Why Teddy Roosevelt Rocks My Socks

I know this topic is of a slightly different bent than what you usually read here, but I was doing a little research on the Spanish-American War for work today and Paul Johnson, as he usually does, gave me a few moments of great delight. Although Johnson's A History of the American People was introduced to me in college, many of his character sketches of great leaders and figures from America's past are so brilliant, lively and comical that my little seventh graders were often inspired to numerous fits of hilarity and artistic recreations by the personages described. Enter Teddy Roosevelt.

It was his object to overcome his physical debility by pushing himself to the limit of his resources: he wrote a letter home boasting, 'I have just come in from spending thirteen hours in the saddle.' There were still a few buffalo and Sioux Indians around and the frontier was not yet 'closed' in the Jackson Turner sense. There was, now and always, a touch of Hemingway literary-machismo about TR and a longing to play John Wayne roles. . . . He wrote home: 'I wear a sombrero, silk neckerchief, fringed buckskin shirt, sealskin chaparajos or riding trousers, alligator hide boots, and with my pearl-hilted revolvers and beautifully finished Winchester rifle, I shall be able to face anything.' His silver-mounted Bowie knife came from Tiffany's, as did his silver belt-buckle with a bear's head and his initialed silver spurs. He duly shot his grizzly -- 'The bullet hole in his skull was as exactly between his eyes as if I had measured the distance with a carpenter's rule.' He said to a local bully called Paddock, who threatened to hound him off his range: 'I understand you have threatened to kill me on sight. I have come over to see when you want to begin the killing and to let you know that if you have anything to say against me, now is the time to say it.' . . . He summed up his philosophy in a Fourth of July oration:
Like all Americans, I like big things: big prairies, big forests and mountains, big wheat fields, railroads -- and herds of cattle too -- big factories and steamboats and everything else. But we must keep steadily in mind that no people were ever yet benefited by riches if their prosperity corrupted their virtue. It is more important that we should show ourselves honest, brave, truthful, and intelligent than that we should own all the railways and grain elevators in the world. We have fallen heirs to the most glorious heritage a people ever received and each of us must do his part if we wish to show that this nation is worthy of its good fortune.
There can be no doubt that TR believed every word of these sentiments and did his best to live up to them.

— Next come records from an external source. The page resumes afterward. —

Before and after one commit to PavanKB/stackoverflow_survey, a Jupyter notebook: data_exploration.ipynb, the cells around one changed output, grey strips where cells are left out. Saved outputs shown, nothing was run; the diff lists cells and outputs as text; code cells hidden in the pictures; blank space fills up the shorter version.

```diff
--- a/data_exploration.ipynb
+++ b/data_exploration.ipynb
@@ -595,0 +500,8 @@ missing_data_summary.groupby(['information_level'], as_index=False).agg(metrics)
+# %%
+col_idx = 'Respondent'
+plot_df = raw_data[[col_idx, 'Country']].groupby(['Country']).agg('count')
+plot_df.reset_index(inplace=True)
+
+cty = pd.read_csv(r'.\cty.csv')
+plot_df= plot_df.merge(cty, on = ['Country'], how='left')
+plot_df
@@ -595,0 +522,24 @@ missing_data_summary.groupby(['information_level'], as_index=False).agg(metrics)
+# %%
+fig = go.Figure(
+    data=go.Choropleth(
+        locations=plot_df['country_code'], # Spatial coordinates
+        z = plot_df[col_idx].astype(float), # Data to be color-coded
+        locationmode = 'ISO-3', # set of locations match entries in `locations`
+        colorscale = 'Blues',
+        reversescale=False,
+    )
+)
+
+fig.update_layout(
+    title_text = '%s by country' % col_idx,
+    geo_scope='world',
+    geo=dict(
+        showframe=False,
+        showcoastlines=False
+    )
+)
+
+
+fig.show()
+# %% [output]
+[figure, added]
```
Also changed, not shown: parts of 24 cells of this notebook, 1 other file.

He was exactly the same kind of romantic-intellectual-man-of-action-writer-professional-politician as his younger contemporary, Winston Churchill. The two did not like each other, having so much in common, and being so competitive; and TR criticized Churchill severely because 'he does not stand up when ladies come into the room' (such things mattered in those days). A History of the American People, 616-617, emphasis added.



  1. I like TR's style, though not his politics so much. If you have the time and the interest, I'd be interested to hear what you think of these criticisms:

    I will also say that like it's cool that in the TV show "Blue Bloods," Tom Selleck has a picture of TR in his office. Both big guys with big mustaches

    1. I just saw this comment; thanks for the link, Anonymous!